      90 mins
      Talk
      Intermediate

      For many, the idea that you can transform an organization from the PMO outwards seems odd, if not impossible.  But my experience says that this is becoming a trend that more and more clients are asking advice for. 

      We know that for an Agile transformation to work, we need to engage not just the Delivery Teams to approach work differently, but we need a change agent high in the organization to support that change in mindset.  I’ve always found it difficult to find that right person in an executive leadership role who is willing to have the courage to “bet the company” on a new and unproven approach such as Agile and Scrum.  As coaches, we tend to start “pilot” projects, and hope that traction will occur “once everyone sees the great results that we get.”  But I think that this approach is fraught with peril of not getting the right project to start with, not getting the right results immediately, and not motivating people by seeing results from a process that they are not comfortable with.

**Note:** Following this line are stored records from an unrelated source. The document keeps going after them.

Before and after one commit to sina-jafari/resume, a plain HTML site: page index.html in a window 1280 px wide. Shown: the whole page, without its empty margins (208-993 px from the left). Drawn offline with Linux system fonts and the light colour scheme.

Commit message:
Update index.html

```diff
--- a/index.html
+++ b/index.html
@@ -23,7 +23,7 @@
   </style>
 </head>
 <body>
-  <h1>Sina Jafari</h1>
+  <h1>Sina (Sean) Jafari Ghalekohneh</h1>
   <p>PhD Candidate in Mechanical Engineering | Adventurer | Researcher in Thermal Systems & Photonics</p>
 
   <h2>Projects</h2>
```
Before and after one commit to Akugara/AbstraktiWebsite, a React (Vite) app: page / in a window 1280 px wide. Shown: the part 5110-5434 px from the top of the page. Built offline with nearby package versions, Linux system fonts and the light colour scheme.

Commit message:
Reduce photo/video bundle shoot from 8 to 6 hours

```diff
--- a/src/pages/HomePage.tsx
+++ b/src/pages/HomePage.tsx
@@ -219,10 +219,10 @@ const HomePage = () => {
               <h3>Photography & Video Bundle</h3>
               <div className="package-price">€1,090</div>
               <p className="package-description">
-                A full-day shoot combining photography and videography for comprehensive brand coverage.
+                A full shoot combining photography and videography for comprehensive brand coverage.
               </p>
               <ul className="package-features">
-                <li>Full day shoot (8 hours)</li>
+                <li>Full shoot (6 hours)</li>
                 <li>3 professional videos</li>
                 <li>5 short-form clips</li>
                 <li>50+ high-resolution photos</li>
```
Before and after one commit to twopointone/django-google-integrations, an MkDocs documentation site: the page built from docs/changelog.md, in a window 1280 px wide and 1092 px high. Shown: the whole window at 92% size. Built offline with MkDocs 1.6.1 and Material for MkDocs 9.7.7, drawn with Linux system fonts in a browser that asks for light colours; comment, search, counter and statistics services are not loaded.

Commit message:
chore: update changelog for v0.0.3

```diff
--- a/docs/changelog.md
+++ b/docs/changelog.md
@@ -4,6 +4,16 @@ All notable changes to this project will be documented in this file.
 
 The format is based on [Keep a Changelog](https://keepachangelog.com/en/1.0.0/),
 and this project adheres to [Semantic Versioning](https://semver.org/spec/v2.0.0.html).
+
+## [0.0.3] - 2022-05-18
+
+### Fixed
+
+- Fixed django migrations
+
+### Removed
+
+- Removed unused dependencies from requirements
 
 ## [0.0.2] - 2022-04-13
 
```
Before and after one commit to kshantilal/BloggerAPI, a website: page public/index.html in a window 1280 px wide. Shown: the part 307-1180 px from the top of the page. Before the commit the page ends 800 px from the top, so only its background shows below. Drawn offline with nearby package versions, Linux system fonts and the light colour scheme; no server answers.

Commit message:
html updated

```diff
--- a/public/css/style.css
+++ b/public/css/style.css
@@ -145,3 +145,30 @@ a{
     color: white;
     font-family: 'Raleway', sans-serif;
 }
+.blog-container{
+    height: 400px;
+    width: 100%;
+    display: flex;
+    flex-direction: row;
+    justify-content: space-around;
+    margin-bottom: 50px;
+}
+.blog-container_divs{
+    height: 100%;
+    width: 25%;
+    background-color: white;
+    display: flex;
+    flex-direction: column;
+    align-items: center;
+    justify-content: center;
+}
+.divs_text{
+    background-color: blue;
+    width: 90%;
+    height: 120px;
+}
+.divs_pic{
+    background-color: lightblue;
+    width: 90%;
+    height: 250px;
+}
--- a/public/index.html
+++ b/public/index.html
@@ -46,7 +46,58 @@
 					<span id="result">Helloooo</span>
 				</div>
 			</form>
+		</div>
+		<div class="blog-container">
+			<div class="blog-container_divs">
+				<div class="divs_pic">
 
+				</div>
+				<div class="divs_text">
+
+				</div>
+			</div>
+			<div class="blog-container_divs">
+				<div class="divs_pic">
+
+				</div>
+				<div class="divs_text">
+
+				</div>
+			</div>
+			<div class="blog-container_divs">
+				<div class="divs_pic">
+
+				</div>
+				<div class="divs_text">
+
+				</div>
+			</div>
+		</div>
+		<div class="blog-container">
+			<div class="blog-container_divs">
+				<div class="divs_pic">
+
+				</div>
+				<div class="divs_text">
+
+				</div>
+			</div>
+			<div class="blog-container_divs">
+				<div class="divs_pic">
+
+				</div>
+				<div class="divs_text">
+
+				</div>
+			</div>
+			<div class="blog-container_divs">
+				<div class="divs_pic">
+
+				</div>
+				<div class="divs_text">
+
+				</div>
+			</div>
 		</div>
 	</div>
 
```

      I think I’ve come upon a new approach that works better.  Instead of trying to “sell” Agile at an Enterprise level, embrace pure Lean principles high in the organization and work with the PMO leader at the organization.  Once they are comfortable with ideas such as “more leadership and less management”, “shorter concept to cash cycles”, “enabling Lean Startup mentality for disruptive product development”, “always looking for the elimination of waste”, “exploiting variability through appropriate cadence control and appropriate utilization rates”, “delegated authority”, “continuous improvement”, and “rolling planning”, the PMO becomes a terrific agent for instituting change, because they are usually already endowed with the right responsibilities and accountabilities that can push the organization forward.